Netanyahu's big problem: Evidence has rules of its own
Analysis: No speech, as good as it may be, can rescue the prime minister from the legal imbroglio he has gotten himself into; even if the two cases against him are combined into one, and even if Case 2000 is closed and Case 1000 is reduced from bribery suspicions to fraud and breach of trust, he won’t be able to escape an indictment.
Netanyahu seemed genuinely emotional. He may have realized, perhaps for the first time, the extent of the mess he is in.
No speech, as good as it may be, can rescue Netanyahu from the legal imbroglio he has gotten himself into. The police recommendations are firm, decisive and reasoned. Even if the two cases against him are combined into one case, even if Case 2000 is closed and Case 1000 is reduced from bribery suspicions to fraud and breach of trust, Netanyahu won’t be able to completely escape an indictment.
Of the many details we have been exposed to, the most significant event seems to be Netanyahu's efforts to arrange tax breaks worth a lot of money for businessman Arnon Milchan. The police suspect, according to the summary of the investigation, that Netanyahu received benefits worth hundreds of thousands of shekels from Milchan and tried to repay him with favors worth millions.
It’s hard to imagine what Netanyahu was thinking when he demanded, according to the police, the illicit gifts. Netanyahu, as we know, returned to the Prime Minister’s Residence after Ehud Olmert was forced to resign under similar criminal circumstances from his past, which came back to haunt him. Netanyahu, it seems, was more advanced: He wasn’t haunted by his past, but by new, serious, blatant acts, which mostly took place in the prime minister’s bureau.
Yesh Atid leader Yair Lapid’s name was also mentioned in this part of the Milchan case. Lapid was summoned to testify in the case since he had served as finance minister during the relevant period. Likud Knesset members rushed to attack him (MK David Amsalem even called him a “snitch”). In some reports, Lapid was referred to as “the key witness” in the affair, but according to the police briefing, quite a few people witnessed Netanyahu's moves in favor of Milchan, including senior Finance Ministry employees.
The expected attacks on Lapid, which comes straight out of the Likud’s talking points, and the fact that his name has been mentioned as a witness for the prosecution, likely make him uncomfortable. For Lapid too, the recommendations have turned into an event that requires proper media management to prevent them from affecting the public popularity he has been enjoying up until now.

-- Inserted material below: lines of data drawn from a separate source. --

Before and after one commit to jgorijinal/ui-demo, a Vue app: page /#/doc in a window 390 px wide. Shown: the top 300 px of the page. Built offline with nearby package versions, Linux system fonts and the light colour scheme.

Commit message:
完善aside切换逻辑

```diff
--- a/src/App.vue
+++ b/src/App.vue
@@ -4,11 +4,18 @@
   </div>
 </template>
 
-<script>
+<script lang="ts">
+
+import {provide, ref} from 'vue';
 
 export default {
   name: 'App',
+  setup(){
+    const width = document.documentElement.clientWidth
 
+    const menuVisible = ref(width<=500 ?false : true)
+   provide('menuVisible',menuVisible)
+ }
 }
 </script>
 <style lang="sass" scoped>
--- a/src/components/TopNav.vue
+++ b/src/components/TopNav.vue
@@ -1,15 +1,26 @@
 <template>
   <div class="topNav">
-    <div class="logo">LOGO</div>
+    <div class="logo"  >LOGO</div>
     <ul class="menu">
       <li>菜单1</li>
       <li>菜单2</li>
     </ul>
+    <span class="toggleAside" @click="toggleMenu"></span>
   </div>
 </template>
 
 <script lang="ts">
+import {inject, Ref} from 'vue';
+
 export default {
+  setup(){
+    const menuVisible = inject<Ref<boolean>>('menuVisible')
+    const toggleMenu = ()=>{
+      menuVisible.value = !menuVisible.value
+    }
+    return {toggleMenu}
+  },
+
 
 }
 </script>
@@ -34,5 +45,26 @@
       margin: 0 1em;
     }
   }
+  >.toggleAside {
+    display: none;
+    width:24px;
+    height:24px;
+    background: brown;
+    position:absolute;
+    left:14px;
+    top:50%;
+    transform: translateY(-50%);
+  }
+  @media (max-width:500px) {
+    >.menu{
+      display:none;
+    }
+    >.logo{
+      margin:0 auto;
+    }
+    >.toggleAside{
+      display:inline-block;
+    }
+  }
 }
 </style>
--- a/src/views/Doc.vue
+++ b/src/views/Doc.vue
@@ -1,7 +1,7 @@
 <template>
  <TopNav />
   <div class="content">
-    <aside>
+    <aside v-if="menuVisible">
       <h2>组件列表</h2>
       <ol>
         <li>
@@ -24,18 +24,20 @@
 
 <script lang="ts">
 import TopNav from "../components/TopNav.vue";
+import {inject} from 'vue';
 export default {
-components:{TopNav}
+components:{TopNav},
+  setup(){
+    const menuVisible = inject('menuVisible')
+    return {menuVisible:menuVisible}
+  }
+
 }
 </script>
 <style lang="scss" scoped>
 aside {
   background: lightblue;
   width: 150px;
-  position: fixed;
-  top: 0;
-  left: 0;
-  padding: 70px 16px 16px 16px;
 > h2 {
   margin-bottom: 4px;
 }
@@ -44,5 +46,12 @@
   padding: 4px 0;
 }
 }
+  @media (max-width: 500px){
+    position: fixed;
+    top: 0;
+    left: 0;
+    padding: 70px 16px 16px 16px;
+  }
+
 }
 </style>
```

This raises the following question: How will the recommendations affect the political system? In the first stage, Netanyahu will try to get through the next few days, withstand the first wave of pressure and close ranks.
Finance Minister Moshe Kahlon, the weak link in the coalition, isn’t interested in elections. He came up with a strategy on the go (“I’m not a demolition contractor”) and would like to wait for the attorney general’s decision. The problem with this plan is that it doesn’t necessarily match Netanyahu's interests.
In the long run, Netanyahu can’t afford to sit down and wait for the attorney general’s decision. If the AG decides to indict him, it will be very hard for him to run an election campaign with such a cloud hanging over his head. If he does go to elections before the AG’s decision, he would be able to win, come back and tell the AG and the public: “You’ve seen it all, you’ve heard it all, you’ve reelected me—now stop bothering me with legal trivialities.”
Like in every political adventure, the maneuver won’t necessarily work in this case. Netanyahu's big problem is that evidence has rules of its own, and these rules are isolated from the voices outside, both those in favor of him and those against him.
In any event, the night of February 13, 2018 will possibly be remembered as the beginning of the political end of the best politician we ever had here: Benjamin Netanyahu.